## What you need to do
Return the data that follows exactly as it appears. Pictures do not belong in the copy.

## Given entries

......

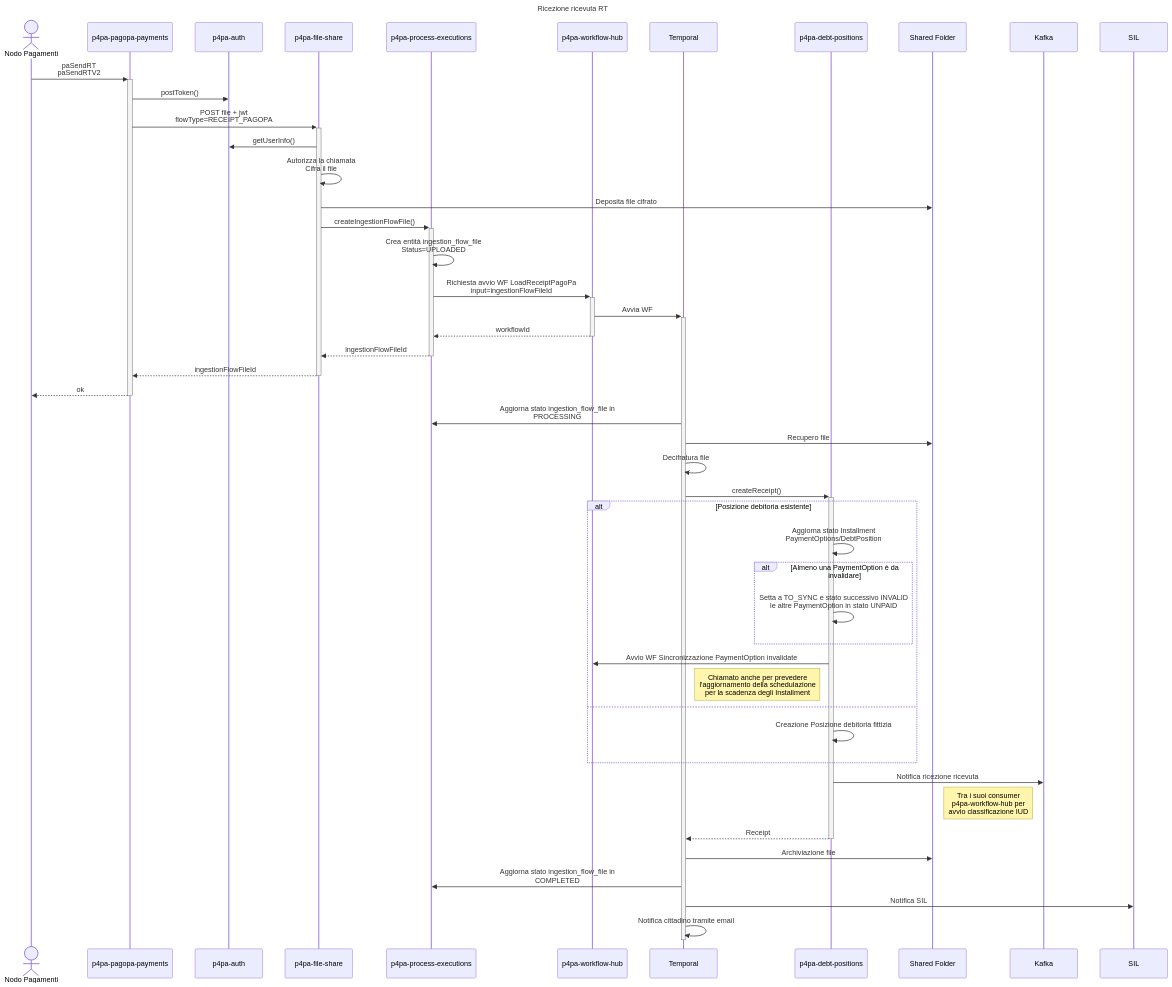
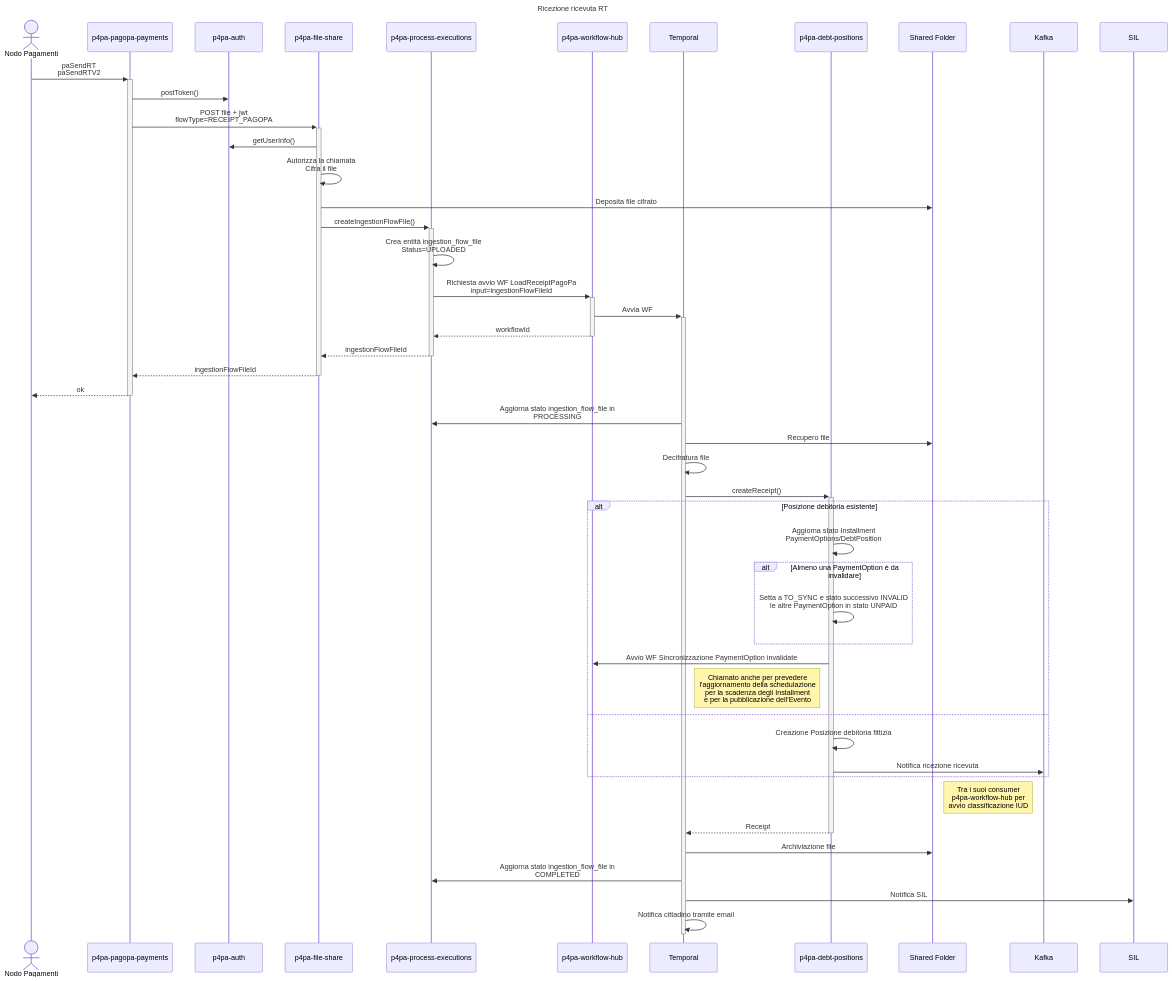
One commit to pagopa/p4pa-doc changed the diagram in design/workflow/ricevuteRT/seq_paSendRT.mmd. Above: the diagram before and after it, drawn with Mermaid. The commit also changed 1 other file, not shown here.

Commit message:
fix: RT received sequence

```diff
--- a/design/workflow/ricevuteRT/seq_paSendRT.mmd
+++ b/design/workflow/ricevuteRT/seq_paSendRT.mmd
@@ -1,54 +1,54 @@
 ---
 title: Ricezione ricevuta RT
 ---
 sequenceDiagram
     actor PAGOPA as Nodo Pagamenti
     participant MS_PAGOPA_PAY as p4pa-pagopa-payments
     participant MS_AUTH as p4pa-auth
     participant MS_FILESHARE as p4pa-file-share
     participant MS_PROCESS_EXECUTIONS as p4pa-process-executions
     participant MS_WF as p4pa-workflow-hub
     participant WF as Temporal
     participant MS_DP as p4pa-debt-positions
     participant SHARED as Shared Folder
     participant KAFKA as Kafka
     participant SIL
 
     PAGOPA ->>+ MS_PAGOPA_PAY: paSendRT<BR />paSendRTV2
         MS_PAGOPA_PAY ->> MS_AUTH: postToken()
         MS_PAGOPA_PAY ->>+ MS_FILESHARE: POST file + jwt<BR />flowType=RECEIPT_PAGOPA
             MS_FILESHARE ->> MS_AUTH: getUserInfo()
             MS_FILESHARE ->> MS_FILESHARE: Autorizza la chiamata<BR />Cifra il file
             MS_FILESHARE ->> SHARED: Deposita file cifrato
             MS_FILESHARE ->>+ MS_PROCESS_EXECUTIONS: createIngestionFlowFile()
                 MS_PROCESS_EXECUTIONS ->> MS_PROCESS_EXECUTIONS: Crea entità ingestion_flow_file<BR />Status=UPLOADED
                 MS_PROCESS_EXECUTIONS ->>+ MS_WF: Richiesta avvio WF LoadReceiptPagoPa<BR />input=ingestionFlowFileId
                     MS_WF ->>+ WF: Avvia WF
                     MS_WF -->>- MS_PROCESS_EXECUTIONS: workflowId
                 MS_PROCESS_EXECUTIONS -->>- MS_FILESHARE: ingestionFlowFileId
             MS_FILESHARE -->>- MS_PAGOPA_PAY: ingestionFlowFileId
         MS_PAGOPA_PAY -->>- PAGOPA: ok
 
     WF ->> MS_PROCESS_EXECUTIONS: Aggiorna stato ingestion_flow_file in<BR />PROCESSING
     WF ->> SHARED: Recupero file
     WF ->> WF: Decifratura file
     WF ->>+ MS_DP: createReceipt()
         alt Posizione debitoria esistente
             MS_DP ->> MS_DP: Aggiorna stato Installment<BR />PaymentOptions/DebtPosition
             alt Almeno una PaymentOption è da invalidare
                 MS_DP ->> MS_DP: Setta a TO_SYNC e stato successivo INVALID<BR />le altre PaymentOption in stato UNPAID
             end
             MS_DP ->> MS_WF: Avvio WF Sincronizzazione PaymentOption invalidate
-            note left of MS_DP: Chiamato anche per prevedere<BR />l'aggiornamento della schedulazione<BR />per la scadenza degli Installment
+            note left of MS_DP: Chiamato anche per prevedere<BR />l'aggiornamento della schedulazione<BR />per la scadenza degli Installment<BR/>e per la pubblicazione dell'Evento
         else
             MS_DP ->> MS_DP: Creazione Posizione debitoria fittizia
+            MS_DP ->> KAFKA: Notifica ricezione ricevuta
         end
-        MS_DP ->> KAFKA: Notifica ricezione ricevuta
         note left of KAFKA: Tra i suoi consumer<BR />p4pa-workflow-hub per<BR/>avvio classificazione IUD
         MS_DP -->>- WF: Receipt
     WF ->> SHARED: Archiviazione file
     WF ->> MS_PROCESS_EXECUTIONS: Aggiorna stato ingestion_flow_file in<BR />COMPLETED
     WF ->> SIL: Notifica SIL
     WF ->> WF: Notifica cittadino tramite email
 
     deactivate WF
```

......

## Exercise answer
One commit to pagopa/p4pa-doc changed the diagram in design/workflow/ricevuteRT/seq_paSendRT.mmd. Above: the diagram before and after it, drawn with Mermaid. The commit also changed 1 other file, not shown here.

Commit message:
fix: RT received sequence

```diff
--- a/design/workflow/ricevuteRT/seq_paSendRT.mmd
+++ b/design/workflow/ricevuteRT/seq_paSendRT.mmd
@@ -1,54 +1,54 @@
 ---
 title: Ricezione ricevuta RT
 ---
 sequenceDiagram
     actor PAGOPA as Nodo Pagamenti
     participant MS_PAGOPA_PAY as p4pa-pagopa-payments
     participant MS_AUTH as p4pa-auth
     participant MS_FILESHARE as p4pa-file-share
     participant MS_PROCESS_EXECUTIONS as p4pa-process-executions
     participant MS_WF as p4pa-workflow-hub
     participant WF as Temporal
     participant MS_DP as p4pa-debt-positions
     participant SHARED as Shared Folder
     participant KAFKA as Kafka
     participant SIL
 
     PAGOPA ->>+ MS_PAGOPA_PAY: paSendRT<BR />paSendRTV2
         MS_PAGOPA_PAY ->> MS_AUTH: postToken()
         MS_PAGOPA_PAY ->>+ MS_FILESHARE: POST file + jwt<BR />flowType=RECEIPT_PAGOPA
             MS_FILESHARE ->> MS_AUTH: getUserInfo()
             MS_FILESHARE ->> MS_FILESHARE: Autorizza la chiamata<BR />Cifra il file
             MS_FILESHARE ->> SHARED: Deposita file cifrato
             MS_FILESHARE ->>+ MS_PROCESS_EXECUTIONS: createIngestionFlowFile()
                 MS_PROCESS_EXECUTIONS ->> MS_PROCESS_EXECUTIONS: Crea entità ingestion_flow_file<BR />Status=UPLOADED
                 MS_PROCESS_EXECUTIONS ->>+ MS_WF: Richiesta avvio WF LoadReceiptPagoPa<BR />input=ingestionFlowFileId
                     MS_WF ->>+ WF: Avvia WF
                     MS_WF -->>- MS_PROCESS_EXECUTIONS: workflowId
                 MS_PROCESS_EXECUTIONS -->>- MS_FILESHARE: ingestionFlowFileId
             MS_FILESHARE -->>- MS_PAGOPA_PAY: ingestionFlowFileId
         MS_PAGOPA_PAY -->>- PAGOPA: ok
 
     WF ->> MS_PROCESS_EXECUTIONS: Aggiorna stato ingestion_flow_file in<BR />PROCESSING
     WF ->> SHARED: Recupero file
     WF ->> WF: Decifratura file
     WF ->>+ MS_DP: createReceipt()
         alt Posizione debitoria esistente
             MS_DP ->> MS_DP: Aggiorna stato Installment<BR />PaymentOptions/DebtPosition
             alt Almeno una PaymentOption è da invalidare
                 MS_DP ->> MS_DP: Setta a TO_SYNC e stato successivo INVALID<BR />le altre PaymentOption in stato UNPAID
             end
             MS_DP ->> MS_WF: Avvio WF Sincronizzazione PaymentOption invalidate
-            note left of MS_DP: Chiamato anche per prevedere<BR />l'aggiornamento della schedulazione<BR />per la scadenza degli Installment
+            note left of MS_DP: Chiamato anche per prevedere<BR />l'aggiornamento della schedulazione<BR />per la scadenza degli Installment<BR/>e per la pubblicazione dell'Evento
         else
             MS_DP ->> MS_DP: Creazione Posizione debitoria fittizia
+            MS_DP ->> KAFKA: Notifica ricezione ricevuta
         end
-        MS_DP ->> KAFKA: Notifica ricezione ricevuta
         note left of KAFKA: Tra i suoi consumer<BR />p4pa-workflow-hub per<BR/>avvio classificazione IUD
         MS_DP -->>- WF: Receipt
     WF ->> SHARED: Archiviazione file
     WF ->> MS_PROCESS_EXECUTIONS: Aggiorna stato ingestion_flow_file in<BR />COMPLETED
     WF ->> SIL: Notifica SIL
     WF ->> WF: Notifica cittadino tramite email
 
     deactivate WF
```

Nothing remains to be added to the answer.